### TASK DETAILS
Reproduce every entry word for word.

== Segment start ==

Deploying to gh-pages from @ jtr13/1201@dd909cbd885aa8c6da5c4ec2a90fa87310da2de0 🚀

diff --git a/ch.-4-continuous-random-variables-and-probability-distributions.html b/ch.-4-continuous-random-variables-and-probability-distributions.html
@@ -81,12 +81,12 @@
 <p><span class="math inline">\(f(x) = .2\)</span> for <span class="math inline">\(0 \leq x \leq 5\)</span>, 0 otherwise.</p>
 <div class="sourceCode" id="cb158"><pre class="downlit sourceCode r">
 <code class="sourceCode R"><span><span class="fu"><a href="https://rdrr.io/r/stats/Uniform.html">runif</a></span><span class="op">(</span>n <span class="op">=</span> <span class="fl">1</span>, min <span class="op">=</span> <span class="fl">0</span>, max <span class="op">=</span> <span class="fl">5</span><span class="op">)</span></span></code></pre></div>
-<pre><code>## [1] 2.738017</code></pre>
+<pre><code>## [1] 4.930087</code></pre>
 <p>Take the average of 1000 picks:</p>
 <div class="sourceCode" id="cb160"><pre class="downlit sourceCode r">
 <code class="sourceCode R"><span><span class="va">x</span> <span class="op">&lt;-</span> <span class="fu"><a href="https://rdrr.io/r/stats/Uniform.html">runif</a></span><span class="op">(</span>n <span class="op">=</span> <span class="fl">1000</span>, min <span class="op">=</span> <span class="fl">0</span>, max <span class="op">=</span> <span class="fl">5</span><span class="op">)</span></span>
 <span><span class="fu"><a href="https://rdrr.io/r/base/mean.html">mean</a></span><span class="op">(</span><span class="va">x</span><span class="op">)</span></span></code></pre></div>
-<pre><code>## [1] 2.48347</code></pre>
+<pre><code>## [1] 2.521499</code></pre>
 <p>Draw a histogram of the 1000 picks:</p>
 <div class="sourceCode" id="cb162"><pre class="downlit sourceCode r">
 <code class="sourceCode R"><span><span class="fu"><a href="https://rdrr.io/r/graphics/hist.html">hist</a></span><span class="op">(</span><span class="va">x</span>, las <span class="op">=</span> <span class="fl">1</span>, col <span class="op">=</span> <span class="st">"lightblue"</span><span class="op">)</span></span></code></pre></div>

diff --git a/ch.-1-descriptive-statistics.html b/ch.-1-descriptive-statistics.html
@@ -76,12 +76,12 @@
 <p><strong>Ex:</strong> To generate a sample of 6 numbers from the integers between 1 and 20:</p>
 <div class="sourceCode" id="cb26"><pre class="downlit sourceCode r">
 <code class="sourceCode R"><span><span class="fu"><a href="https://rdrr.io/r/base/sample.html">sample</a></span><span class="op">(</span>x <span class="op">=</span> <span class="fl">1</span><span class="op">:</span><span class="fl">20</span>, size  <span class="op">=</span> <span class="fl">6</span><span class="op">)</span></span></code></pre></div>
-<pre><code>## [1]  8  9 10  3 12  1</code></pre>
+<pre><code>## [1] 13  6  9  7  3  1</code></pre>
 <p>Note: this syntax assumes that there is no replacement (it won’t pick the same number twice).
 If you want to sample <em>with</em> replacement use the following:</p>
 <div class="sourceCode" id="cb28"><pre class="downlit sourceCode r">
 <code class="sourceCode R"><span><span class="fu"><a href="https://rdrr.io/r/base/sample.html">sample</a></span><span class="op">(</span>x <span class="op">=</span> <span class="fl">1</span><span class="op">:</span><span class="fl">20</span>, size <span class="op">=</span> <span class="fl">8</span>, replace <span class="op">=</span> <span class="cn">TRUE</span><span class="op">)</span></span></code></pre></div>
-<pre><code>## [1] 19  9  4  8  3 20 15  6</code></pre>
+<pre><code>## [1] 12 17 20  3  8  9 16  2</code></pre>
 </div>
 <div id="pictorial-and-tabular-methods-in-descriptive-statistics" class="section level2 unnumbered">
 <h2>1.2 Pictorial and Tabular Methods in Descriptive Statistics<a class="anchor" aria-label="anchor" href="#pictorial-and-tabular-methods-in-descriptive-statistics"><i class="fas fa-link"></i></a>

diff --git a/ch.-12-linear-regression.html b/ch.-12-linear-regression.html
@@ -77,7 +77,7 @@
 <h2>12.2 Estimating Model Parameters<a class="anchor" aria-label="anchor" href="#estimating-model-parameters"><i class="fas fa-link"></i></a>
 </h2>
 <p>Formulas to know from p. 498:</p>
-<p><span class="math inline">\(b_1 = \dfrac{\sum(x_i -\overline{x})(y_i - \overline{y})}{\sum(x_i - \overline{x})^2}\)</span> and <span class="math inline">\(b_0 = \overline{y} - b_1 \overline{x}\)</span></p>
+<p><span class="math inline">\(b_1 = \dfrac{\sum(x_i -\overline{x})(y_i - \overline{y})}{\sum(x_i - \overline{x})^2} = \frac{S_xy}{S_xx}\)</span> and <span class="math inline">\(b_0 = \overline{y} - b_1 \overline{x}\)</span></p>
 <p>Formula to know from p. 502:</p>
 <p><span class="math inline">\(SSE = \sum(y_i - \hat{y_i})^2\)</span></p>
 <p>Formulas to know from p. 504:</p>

== Segment end ==

### ANSWER SECTION
Deploying to gh-pages from @ jtr13/1201@dd909cbd885aa8c6da5c4ec2a90fa87310da2de0 🚀

diff --git a/ch.-4-continuous-random-variables-and-probability-distributions.html b/ch.-4-continuous-random-variables-and-probability-distributions.html
@@ -81,12 +81,12 @@
 <p><span class="math inline">\(f(x) = .2\)</span> for <span class="math inline">\(0 \leq x \leq 5\)</span>, 0 otherwise.</p>
 <div class="sourceCode" id="cb158"><pre class="downlit sourceCode r">
 <code class="sourceCode R"><span><span class="fu"><a href="https://rdrr.io/r/stats/Uniform.html">runif</a></span><span class="op">(</span>n <span class="op">=</span> <span class="fl">1</span>, min <span class="op">=</span> <span class="fl">0</span>, max <span class="op">=</span> <span class="fl">5</span><span class="op">)</span></span></code></pre></div>
-<pre><code>## [1] 2.738017</code></pre>
+<pre><code>## [1] 4.930087</code></pre>
 <p>Take the average of 1000 picks:</p>
 <div class="sourceCode" id="cb160"><pre class="downlit sourceCode r">
 <code class="sourceCode R"><span><span class="va">x</span> <span class="op">&lt;-</span> <span class="fu"><a href="https://rdrr.io/r/stats/Uniform.html">runif</a></span><span class="op">(</span>n <span class="op">=</span> <span class="fl">1000</span>, min <span class="op">=</span> <span class="fl">0</span>, max <span class="op">=</span> <span class="fl">5</span><span class="op">)</span></span>
 <span><span class="fu"><a href="https://rdrr.io/r/base/mean.html">mean</a></span><span class="op">(</span><span class="va">x</span><span class="op">)</span></span></code></pre></div>
-<pre><code>## [1] 2.48347</code></pre>
+<pre><code>## [1] 2.521499</code></pre>
 <p>Draw a histogram of the 1000 picks:</p>
 <div class="sourceCode" id="cb162"><pre class="downlit sourceCode r">
 <code class="sourceCode R"><span><span class="fu"><a href="https://rdrr.io/r/graphics/hist.html">hist</a></span><span class="op">(</span><span class="va">x</span>, las <span class="op">=</span> <span class="fl">1</span>, col <span class="op">=</span> <span class="st">"lightblue"</span><span class="op">)</span></span></code></pre></div>

diff --git a/ch.-1-descriptive-statistics.html b/ch.-1-descriptive-statistics.html
@@ -76,12 +76,12 @@
 <p><strong>Ex:</strong> To generate a sample of 6 numbers from the integers between 1 and 20:</p>
 <div class="sourceCode" id="cb26"><pre class="downlit sourceCode r">
 <code class="sourceCode R"><span><span class="fu"><a href="https://rdrr.io/r/base/sample.html">sample</a></span><span class="op">(</span>x <span class="op">=</span> <span class="fl">1</span><span class="op">:</span><span class="fl">20</span>, size  <span class="op">=</span> <span class="fl">6</span><span class="op">)</span></span></code></pre></div>
-<pre><code>## [1]  8  9 10  3 12  1</code></pre>
+<pre><code>## [1] 13  6  9  7  3  1</code></pre>
 <p>Note: this syntax assumes that there is no replacement (it won’t pick the same number twice).
 If you want to sample <em>with</em> replacement use the following:</p>
 <div class="sourceCode" id="cb28"><pre class="downlit sourceCode r">
 <code class="sourceCode R"><span><span class="fu"><a href="https://rdrr.io/r/base/sample.html">sample</a></span><span class="op">(</span>x <span class="op">=</span> <span class="fl">1</span><span class="op">:</span><span class="fl">20</span>, size <span class="op">=</span> <span class="fl">8</span>, replace <span class="op">=</span> <span class="cn">TRUE</span><span class="op">)</span></span></code></pre></div>
-<pre><code>## [1] 19  9  4  8  3 20 15  6</code></pre>
+<pre><code>## [1] 12 17 20  3  8  9 16  2</code></pre>
 </div>
 <div id="pictorial-and-tabular-methods-in-descriptive-statistics" class="section level2 unnumbered">
 <h2>1.2 Pictorial and Tabular Methods in Descriptive Statistics<a class="anchor" aria-label="anchor" href="#pictorial-and-tabular-methods-in-descriptive-statistics"><i class="fas fa-link"></i></a>

diff --git a/ch.-12-linear-regression.html b/ch.-12-linear-regression.html
@@ -77,7 +77,7 @@
 <h2>12.2 Estimating Model Parameters<a class="anchor" aria-label="anchor" href="#estimating-model-parameters"><i class="fas fa-link"></i></a>
 </h2>
 <p>Formulas to know from p. 498:</p>
-<p><span class="math inline">\(b_1 = \dfrac{\sum(x_i -\overline{x})(y_i - \overline{y})}{\sum(x_i - \overline{x})^2}\)</span> and <span class="math inline">\(b_0 = \overline{y} - b_1 \overline{x}\)</span></p>
+<p><span class="math inline">\(b_1 = \dfrac{\sum(x_i -\overline{x})(y_i - \overline{y})}{\sum(x_i - \overline{x})^2} = \frac{S_xy}{S_xx}\)</span> and <span class="math inline">\(b_0 = \overline{y} - b_1 \overline{x}\)</span></p>
 <p>Formula to know from p. 502:</p>
 <p><span class="math inline">\(SSE = \sum(y_i - \hat{y_i})^2\)</span></p>
 <p>Formulas to know from p. 504:</p>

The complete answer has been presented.